Clarence Reid is a musician who wrote and produced romantic and spiritual songs for some of the greatest Southern soul and R&B acts of the 1960s and '70s. He is also the gonzo performer Blowfly, Clarence's freaky alter ego and the original X-rated rapper. "The Weird World of Blowfly" explores both sides of this hilarious and controversial artist, providing a rare, inside peek at the infamous linguist's daily life. Now 69-years-old, with a gold-spangled superhero costume and a catalog of the world's raunchiest tunes, Blowfly tours the world, still struggling for success and recognition after 50 years of making music. The film highlights both Clarence's and Blowfly's unique contributions to music history, including Top-10 R&B hits and what might be the world's first rap song, recorded in 1965. Shot over the course of two years, the film follows Clarence at home and around the world, featuring dozens of classic Blowfly songs as well as new hits.

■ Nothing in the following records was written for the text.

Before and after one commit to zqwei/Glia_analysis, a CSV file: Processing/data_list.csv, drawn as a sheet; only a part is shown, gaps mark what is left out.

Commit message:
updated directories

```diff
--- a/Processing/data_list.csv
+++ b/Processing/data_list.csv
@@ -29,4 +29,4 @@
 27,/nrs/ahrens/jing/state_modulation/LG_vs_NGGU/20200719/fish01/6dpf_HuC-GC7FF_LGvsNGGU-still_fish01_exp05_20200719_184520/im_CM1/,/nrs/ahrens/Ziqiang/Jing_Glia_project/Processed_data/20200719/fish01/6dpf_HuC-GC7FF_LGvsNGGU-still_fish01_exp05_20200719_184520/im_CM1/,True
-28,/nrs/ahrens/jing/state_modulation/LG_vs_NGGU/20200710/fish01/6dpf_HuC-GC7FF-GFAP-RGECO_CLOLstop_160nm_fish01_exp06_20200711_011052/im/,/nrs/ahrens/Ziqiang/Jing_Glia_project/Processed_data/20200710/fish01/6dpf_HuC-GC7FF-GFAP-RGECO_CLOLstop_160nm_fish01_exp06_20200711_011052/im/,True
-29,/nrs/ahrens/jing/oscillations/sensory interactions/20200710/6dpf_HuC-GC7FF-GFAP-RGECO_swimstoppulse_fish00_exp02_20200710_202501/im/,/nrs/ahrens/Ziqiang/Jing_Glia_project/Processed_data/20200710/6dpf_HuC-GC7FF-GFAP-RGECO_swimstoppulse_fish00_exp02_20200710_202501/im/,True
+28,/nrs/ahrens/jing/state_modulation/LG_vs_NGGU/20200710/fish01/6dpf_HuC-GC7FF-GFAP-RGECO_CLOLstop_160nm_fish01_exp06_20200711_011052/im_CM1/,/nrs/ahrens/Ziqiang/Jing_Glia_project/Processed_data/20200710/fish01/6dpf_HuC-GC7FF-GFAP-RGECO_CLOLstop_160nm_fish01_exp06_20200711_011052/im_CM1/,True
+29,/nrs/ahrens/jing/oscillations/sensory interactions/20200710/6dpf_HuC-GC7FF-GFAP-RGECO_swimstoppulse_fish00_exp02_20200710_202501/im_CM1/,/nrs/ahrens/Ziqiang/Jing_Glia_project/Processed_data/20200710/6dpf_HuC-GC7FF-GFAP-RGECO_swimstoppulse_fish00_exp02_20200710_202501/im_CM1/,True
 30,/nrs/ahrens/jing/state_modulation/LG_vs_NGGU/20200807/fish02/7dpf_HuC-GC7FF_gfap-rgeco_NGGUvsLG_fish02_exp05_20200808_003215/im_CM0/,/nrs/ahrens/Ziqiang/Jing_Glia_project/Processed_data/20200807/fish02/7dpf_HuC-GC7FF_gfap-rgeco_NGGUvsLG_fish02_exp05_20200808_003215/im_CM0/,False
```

A revealing portrait of an unheralded man,... Written by Blowfly Film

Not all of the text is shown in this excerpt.